Youth Is often conceptualised as a series of "youth transitions". These transitions concern the movement of young people from full-time education and into the labour market and from living with parents to living independently of them. Compared to 20 years ago, most young people nowadays experience "extended transitions," initially through the displacement of young people from work and into training schemes.

Less well documented have been changes in domestic and housing transitions. Yet these, too, have been far-reaching and dramatic. This has also led to longer periods of family dependency, including financial dependency during post-16 education and training.

Despite this, many young people do still cease education and training at 16, leave home in their mid- to late-teens and become householders and parents in their teens. This suggests a polarisation of the ways in which youth transitions are experienced by different groups. Furthermore, there has been a growing awareness throughout the 1990s that early youth "transitions" often result in adverse consequences, such as unemployment, homelessness, social isolation and teenage pregnancy outside of any stable relationship.

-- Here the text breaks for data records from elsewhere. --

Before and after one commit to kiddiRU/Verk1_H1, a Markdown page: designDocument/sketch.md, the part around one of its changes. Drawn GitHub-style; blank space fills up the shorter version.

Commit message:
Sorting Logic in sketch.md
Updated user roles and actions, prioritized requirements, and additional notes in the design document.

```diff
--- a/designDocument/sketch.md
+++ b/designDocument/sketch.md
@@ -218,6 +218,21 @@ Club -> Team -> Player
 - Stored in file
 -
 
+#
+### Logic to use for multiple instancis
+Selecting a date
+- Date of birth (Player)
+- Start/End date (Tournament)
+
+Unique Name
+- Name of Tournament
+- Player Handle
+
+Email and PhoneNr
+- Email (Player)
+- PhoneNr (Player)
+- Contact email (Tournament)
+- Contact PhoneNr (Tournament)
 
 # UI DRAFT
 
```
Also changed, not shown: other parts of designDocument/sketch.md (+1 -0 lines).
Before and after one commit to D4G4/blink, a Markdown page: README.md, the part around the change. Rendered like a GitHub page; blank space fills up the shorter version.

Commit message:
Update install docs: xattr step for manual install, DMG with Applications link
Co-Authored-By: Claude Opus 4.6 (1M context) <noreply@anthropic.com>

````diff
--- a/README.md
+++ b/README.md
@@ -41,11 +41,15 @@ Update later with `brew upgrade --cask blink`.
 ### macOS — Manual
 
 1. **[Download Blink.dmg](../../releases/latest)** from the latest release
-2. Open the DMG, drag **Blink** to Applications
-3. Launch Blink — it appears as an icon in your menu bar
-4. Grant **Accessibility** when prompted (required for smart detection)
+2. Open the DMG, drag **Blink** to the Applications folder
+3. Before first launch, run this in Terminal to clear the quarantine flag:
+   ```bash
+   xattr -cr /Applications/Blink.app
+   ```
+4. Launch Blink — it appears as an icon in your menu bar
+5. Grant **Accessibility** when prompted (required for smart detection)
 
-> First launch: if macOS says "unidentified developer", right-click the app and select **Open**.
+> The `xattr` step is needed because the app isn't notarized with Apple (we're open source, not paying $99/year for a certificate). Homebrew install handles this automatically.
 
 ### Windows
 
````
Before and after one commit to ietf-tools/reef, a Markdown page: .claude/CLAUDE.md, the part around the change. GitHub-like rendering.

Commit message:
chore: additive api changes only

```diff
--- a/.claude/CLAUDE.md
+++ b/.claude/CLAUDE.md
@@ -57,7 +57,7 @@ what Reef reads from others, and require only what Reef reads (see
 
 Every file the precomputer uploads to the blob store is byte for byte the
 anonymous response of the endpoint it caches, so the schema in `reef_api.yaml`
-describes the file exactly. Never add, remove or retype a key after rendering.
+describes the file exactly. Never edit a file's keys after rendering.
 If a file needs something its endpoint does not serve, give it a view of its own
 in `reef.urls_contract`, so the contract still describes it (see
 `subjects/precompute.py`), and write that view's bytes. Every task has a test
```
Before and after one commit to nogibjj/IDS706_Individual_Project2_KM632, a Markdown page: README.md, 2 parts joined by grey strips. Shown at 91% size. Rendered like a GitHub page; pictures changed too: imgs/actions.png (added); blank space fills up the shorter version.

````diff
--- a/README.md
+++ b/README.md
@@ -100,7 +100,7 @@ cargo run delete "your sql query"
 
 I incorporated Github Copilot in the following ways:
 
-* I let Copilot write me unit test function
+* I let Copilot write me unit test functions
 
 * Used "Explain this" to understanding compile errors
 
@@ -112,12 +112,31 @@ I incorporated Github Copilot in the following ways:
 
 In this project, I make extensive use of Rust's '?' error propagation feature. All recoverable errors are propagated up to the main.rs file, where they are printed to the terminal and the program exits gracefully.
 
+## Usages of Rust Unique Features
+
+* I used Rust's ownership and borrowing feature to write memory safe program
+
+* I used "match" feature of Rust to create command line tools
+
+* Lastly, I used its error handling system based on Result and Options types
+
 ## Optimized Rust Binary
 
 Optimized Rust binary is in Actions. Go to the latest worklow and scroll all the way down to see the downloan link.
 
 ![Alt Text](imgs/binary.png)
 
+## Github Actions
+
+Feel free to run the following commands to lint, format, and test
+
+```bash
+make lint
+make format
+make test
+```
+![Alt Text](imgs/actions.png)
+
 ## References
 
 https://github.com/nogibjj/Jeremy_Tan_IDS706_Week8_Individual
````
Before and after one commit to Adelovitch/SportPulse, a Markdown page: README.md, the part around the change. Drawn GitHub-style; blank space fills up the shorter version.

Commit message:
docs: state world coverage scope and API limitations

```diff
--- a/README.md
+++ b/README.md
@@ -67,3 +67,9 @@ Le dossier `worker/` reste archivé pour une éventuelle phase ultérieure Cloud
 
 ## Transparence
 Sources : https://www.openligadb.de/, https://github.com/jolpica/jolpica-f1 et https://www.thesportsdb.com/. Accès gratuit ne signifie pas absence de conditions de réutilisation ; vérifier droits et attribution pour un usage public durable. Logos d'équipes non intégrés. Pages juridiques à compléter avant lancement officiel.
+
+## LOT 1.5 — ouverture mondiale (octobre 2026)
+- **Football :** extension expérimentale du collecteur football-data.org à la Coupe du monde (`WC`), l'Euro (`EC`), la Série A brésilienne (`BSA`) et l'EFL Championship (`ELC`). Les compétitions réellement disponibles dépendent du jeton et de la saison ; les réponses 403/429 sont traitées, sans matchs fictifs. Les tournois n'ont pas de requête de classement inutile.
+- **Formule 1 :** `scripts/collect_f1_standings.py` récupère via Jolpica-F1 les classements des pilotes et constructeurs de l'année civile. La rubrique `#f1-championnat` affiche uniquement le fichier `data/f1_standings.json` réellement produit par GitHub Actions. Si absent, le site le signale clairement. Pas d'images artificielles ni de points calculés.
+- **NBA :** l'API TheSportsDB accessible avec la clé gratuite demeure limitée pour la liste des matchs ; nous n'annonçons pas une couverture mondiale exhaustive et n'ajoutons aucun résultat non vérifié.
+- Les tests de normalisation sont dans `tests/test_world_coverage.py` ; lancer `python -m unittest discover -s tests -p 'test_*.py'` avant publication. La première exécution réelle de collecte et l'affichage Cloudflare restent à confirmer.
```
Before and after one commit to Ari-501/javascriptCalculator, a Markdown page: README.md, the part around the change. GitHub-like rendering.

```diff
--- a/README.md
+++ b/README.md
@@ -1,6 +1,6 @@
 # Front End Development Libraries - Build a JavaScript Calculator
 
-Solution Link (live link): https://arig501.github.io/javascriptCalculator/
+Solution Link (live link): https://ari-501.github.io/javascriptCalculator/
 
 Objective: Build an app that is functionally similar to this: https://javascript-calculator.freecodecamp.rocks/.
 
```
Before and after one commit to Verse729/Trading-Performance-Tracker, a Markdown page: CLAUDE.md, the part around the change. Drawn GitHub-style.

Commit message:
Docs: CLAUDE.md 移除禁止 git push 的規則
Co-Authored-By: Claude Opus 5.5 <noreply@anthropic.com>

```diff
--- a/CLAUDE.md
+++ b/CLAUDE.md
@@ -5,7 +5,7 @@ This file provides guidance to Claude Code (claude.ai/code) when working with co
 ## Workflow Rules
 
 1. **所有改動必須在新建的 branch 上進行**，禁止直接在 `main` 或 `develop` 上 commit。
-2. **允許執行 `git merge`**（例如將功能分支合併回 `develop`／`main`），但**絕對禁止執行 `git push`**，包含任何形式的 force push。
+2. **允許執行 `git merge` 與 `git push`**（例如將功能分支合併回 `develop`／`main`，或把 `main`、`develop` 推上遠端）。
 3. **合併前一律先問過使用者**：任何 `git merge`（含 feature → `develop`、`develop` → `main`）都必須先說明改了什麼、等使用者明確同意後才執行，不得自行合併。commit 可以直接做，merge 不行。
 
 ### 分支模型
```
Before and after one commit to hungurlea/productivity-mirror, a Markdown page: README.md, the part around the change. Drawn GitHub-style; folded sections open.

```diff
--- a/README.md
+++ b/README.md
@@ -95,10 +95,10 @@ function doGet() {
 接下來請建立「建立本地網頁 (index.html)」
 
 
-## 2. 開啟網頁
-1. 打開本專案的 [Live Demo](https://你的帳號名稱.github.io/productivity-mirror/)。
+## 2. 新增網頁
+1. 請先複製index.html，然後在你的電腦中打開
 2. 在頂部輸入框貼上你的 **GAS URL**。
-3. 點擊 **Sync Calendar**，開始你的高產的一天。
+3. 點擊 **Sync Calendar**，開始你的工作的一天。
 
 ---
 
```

Some argued that, while a significant section of young people were being excluded from mainstream opportunities, this was better conceptualised as associated with processes of "social exclusion" rather than "underclass". This alternative term seems to accept that some of these processes of "social exclusion" were the result of public policy and social policy management

In part, the growing number of socially excluded young people arose because schools had an incentive to get rid of difficult pupils from their institutions, without thought to the long-term consequences to the welfare of those whom they excluded. Training and enterprise councils and trainers had little incentive to take on difficult trainees. Social services departments were hard pressed, and had little alternative other than to discharge young people from care at the age of 16. Social exclusion, therefore, was at least in part the result of policy and practice.

The 1997 election saw a change of government to one seemingly determined to arrest the expensive spiralling cost of youth policy failure and committed to addressing social exclusion and the better co-ordination of different government departments. One new way of achieving this has been through the creation of the Social Exclusion Unit [SEU].

The SEU is clearly part of a drive within government to base policy upon a systematic review of social-science evidence. This reliance upon evidence may be all well and good where its quality is widely accepted to be reliable. But on topic areas that are new or poorly researched, the SEU clearly had problems

Another defining feature has been the use of its authority at the heart of government to jostle and police departments into deadlines and targets that they might otherwise have been reluctant to accept. Yet one must raise questions about whether its main "hits" are based upon a prime-ministerial perception of departmental intransigence.

One of the main criticisms of the work of the SEU, therefore, relates not to what it has attempted to do but to what it has not done. For, while it has been promoting "joined up" government, other parts of government have also been attempting to do the same in a way sometimes strangely out of tune with the proposals emanating from the SEU.

If the SEU is indeed a "rough beast" that has been set loose on government departments to produce coherence in youth policy, then the Government is to be given at least two-and-a-half cheers. Yet, despite its strong beginnings, there is still need for the "rough beast" to chase and harry others into the fold lest two many "joined-up" solutions become "un-joined-up."

Comments